Sometimes, you take a quick break to gasp for air and as you do, your mouth parts into that playful smile that makes my heart melt into a big pile of wax. Then you latch back on to continue where you left off.
As you slowly begin to doze off, your suckle becomes much less forceful. Eventually, once you fall into a deep sleep, your rooting reflex keeps your lips moving in a steady, rhythmic motion until you unlatch altogether. You let out a wistful sigh, and the hand that was pressing against my breast to urge a faster flow falls lazily by your side.
I live for these moments. And in them, I realize how much more I love you with each new day.
You are my heart and soul.
You are a daily reminder of how God put your father and I together and loved us enough to entrust us with your days here on this earth.
It wasn’t always this easy. Those first few weeks of breastfeeding had me almost wanting to give up completely. First, my milk didn’t come in. By the time it finally did, my nipples were raw, sore and cracked from the up-all-night feedings and pumping sessions — all part of an effort to increase my supply so you wouldn’t lose any more weight. You lost more than a pound in the first few days of your life. I’m sure you can imagine how worrisome that was for your mama.
But you finally started to gain, and as that happened, the pain lessened and eventually disappeared. I got used to the feeling of latching you on, and as you grew to be more alert and awake, I started to look forward to watching you gaze into my eyes while you fed.
All the books said breastfeeding would help to foster a deeper mom-baby connection. They weren’t lying.
I think you dread breastfeeding in public almost as much as I do. I always use a nursing cover so as not to flash everyone and to keep from offending people. And almost as soon as I put it on, you start trying to kick it off, as if to remind me that offense is a choice.
I know I could pump more at home and bring bottles of breast milk with me on the go, but I hate pumping, and keeping the milk fresh while you’re out all day seems like more of a hassle than it’s worth. Plus, this way, I can peep through the hole at the top of my nursing cover and gaze into those big baby blues.
I’d like to breastfeed you for at least two years.

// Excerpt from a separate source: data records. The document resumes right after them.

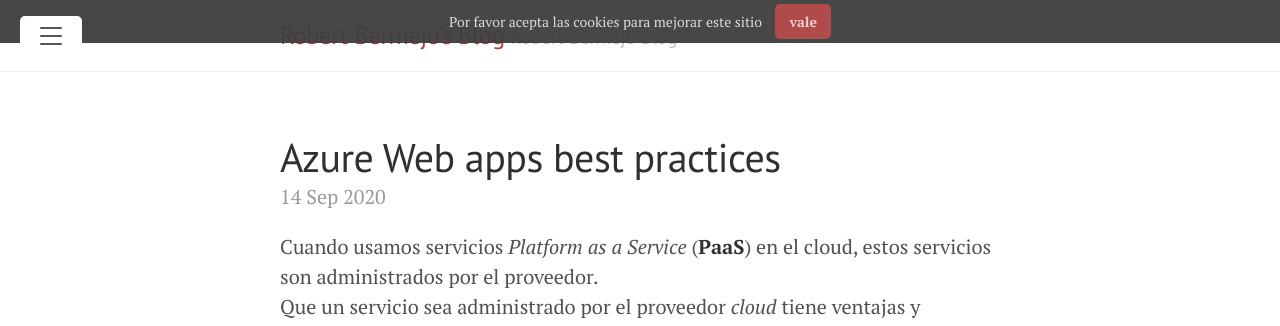
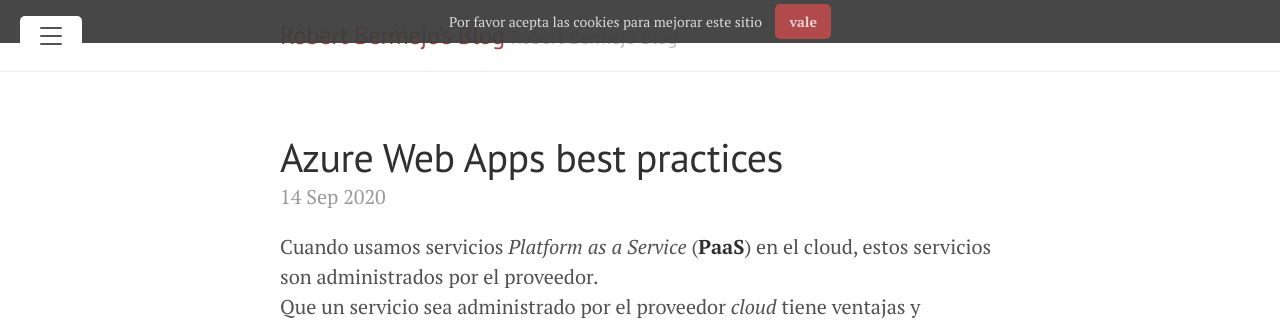
Before and after one commit to bermejoblasco/bermejoblasco.github.io, a Jekyll site: the page built from _posts/2020-09-14-webapps_best_practices.md, in a window 1280 px wide and 900 px high. Shown: the top 326 px of the window. Built offline with Jekyll 4.4.1, drawn with Linux system fonts in a browser that asks for light colours; nearby versions of some CDN libraries; comment, search, counter and statistics services are not loaded.

Commit message:
the same before

```diff
--- a/_posts/2020-09-14-webapps_best_practices.md
+++ b/_posts/2020-09-14-webapps_best_practices.md
@@ -1,5 +1,5 @@
 ---
-title: Azure Web apps best practices
+title: Azure Web Apps best practices
 post_date: 2020-09-14 00:00:00
 author: rbermejo
 layout: post
```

I know most of American society thinks toddler nursing is gross, but I don’t care. The World Health Organization recommends exclusive breastfeeding up to 6 months of age, with continued breastfeeding and appropriate complementary foods up to two years of age and beyond. I want your immune system to be as strong as it can be, even if that means you can walk up to me and say the word “boobies” by the time our nursing relationship comes to an end. I’ve heard moms say “I’m done. I want my boobs back” after one year of nursing. I say, they’re still mine, and I’m proud and honored to share the contents of them with my little girl to keep her nourished and growing strong.

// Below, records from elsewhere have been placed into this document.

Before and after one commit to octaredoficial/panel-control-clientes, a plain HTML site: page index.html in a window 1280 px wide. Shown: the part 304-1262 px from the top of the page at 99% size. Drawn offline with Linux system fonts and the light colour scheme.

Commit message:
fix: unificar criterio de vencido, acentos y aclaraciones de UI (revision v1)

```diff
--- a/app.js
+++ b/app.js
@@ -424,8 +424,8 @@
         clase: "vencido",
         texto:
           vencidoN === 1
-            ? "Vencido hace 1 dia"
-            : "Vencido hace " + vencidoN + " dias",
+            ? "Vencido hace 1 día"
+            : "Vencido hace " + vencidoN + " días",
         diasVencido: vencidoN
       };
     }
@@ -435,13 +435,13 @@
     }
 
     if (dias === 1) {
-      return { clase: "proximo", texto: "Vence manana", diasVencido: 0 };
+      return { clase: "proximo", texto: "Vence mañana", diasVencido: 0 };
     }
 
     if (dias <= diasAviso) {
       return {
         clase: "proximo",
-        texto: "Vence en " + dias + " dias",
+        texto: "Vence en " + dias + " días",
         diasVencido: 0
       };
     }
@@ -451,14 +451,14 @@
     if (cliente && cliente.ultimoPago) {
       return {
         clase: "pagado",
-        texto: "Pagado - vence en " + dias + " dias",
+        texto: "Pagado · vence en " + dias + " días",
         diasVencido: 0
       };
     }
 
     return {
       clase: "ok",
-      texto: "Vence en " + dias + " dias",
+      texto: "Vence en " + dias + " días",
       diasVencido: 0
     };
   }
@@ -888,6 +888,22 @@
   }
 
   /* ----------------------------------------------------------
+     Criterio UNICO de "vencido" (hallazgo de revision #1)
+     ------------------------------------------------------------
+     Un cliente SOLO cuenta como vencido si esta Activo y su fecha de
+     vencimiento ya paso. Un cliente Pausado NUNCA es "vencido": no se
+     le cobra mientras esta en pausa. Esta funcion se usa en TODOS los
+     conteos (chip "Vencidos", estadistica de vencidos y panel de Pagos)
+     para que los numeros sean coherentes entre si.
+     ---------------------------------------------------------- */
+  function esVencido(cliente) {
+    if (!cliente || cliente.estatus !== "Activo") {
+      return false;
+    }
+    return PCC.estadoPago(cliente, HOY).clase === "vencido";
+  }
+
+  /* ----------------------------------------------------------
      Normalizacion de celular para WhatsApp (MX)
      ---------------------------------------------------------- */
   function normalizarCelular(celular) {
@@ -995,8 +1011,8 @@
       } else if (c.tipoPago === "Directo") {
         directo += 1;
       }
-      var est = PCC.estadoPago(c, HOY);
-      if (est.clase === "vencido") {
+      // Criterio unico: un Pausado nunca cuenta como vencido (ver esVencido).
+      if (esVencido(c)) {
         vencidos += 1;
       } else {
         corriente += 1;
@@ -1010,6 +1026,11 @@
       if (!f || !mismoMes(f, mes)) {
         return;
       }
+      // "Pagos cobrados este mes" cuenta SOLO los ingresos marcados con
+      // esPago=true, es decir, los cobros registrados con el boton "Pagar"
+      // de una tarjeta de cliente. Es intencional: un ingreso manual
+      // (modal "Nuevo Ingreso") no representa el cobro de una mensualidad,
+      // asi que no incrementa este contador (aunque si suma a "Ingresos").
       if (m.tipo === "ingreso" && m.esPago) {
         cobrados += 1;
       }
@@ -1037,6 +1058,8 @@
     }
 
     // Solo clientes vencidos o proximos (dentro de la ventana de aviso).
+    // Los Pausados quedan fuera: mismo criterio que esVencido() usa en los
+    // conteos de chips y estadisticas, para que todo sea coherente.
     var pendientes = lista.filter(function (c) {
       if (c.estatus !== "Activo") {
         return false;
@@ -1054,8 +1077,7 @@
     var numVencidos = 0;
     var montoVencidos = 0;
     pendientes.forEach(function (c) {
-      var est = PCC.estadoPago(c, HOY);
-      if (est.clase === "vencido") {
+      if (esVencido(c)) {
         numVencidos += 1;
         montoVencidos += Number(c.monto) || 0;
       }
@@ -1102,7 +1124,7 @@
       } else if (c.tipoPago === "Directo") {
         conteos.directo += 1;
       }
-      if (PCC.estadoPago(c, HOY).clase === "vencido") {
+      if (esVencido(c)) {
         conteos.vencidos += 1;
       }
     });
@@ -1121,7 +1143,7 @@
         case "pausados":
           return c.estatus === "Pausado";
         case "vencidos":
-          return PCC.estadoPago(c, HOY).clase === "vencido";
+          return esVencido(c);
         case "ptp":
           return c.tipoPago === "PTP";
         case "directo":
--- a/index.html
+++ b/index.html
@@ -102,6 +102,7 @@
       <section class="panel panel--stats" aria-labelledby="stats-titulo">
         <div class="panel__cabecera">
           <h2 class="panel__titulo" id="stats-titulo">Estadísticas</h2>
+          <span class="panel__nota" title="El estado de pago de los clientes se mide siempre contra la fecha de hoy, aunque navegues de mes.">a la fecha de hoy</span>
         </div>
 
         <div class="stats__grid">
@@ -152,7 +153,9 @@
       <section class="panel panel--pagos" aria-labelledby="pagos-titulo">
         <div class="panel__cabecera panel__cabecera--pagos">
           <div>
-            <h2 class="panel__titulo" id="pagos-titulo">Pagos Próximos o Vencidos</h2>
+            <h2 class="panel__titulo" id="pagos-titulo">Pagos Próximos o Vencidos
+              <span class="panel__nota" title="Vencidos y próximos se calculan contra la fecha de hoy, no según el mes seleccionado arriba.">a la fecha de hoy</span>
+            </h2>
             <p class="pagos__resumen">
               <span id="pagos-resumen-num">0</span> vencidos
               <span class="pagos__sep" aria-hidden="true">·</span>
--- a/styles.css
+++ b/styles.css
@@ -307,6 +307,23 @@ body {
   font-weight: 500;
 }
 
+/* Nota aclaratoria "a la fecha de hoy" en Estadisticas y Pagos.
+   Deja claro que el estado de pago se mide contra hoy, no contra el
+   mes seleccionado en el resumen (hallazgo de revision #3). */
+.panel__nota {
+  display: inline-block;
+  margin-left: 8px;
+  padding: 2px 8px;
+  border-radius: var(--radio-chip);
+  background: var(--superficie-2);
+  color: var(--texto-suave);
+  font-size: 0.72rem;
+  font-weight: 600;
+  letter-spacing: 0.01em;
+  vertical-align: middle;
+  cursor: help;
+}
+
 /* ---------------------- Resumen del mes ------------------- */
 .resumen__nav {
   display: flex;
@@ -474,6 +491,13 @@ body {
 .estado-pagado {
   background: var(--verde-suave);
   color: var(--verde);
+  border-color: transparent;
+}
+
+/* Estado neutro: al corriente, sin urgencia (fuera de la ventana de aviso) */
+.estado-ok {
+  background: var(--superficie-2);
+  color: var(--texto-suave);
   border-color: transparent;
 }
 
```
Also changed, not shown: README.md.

To each her own.
I’m writing this post in celebration of #worldbreastfeedingweek. At this very moment, you’re lying sideways on a Boppy pillow on top of my lap, while I bring my thoughts to a close.
It’s another beautiful moment I’ll cherish for the rest of my life.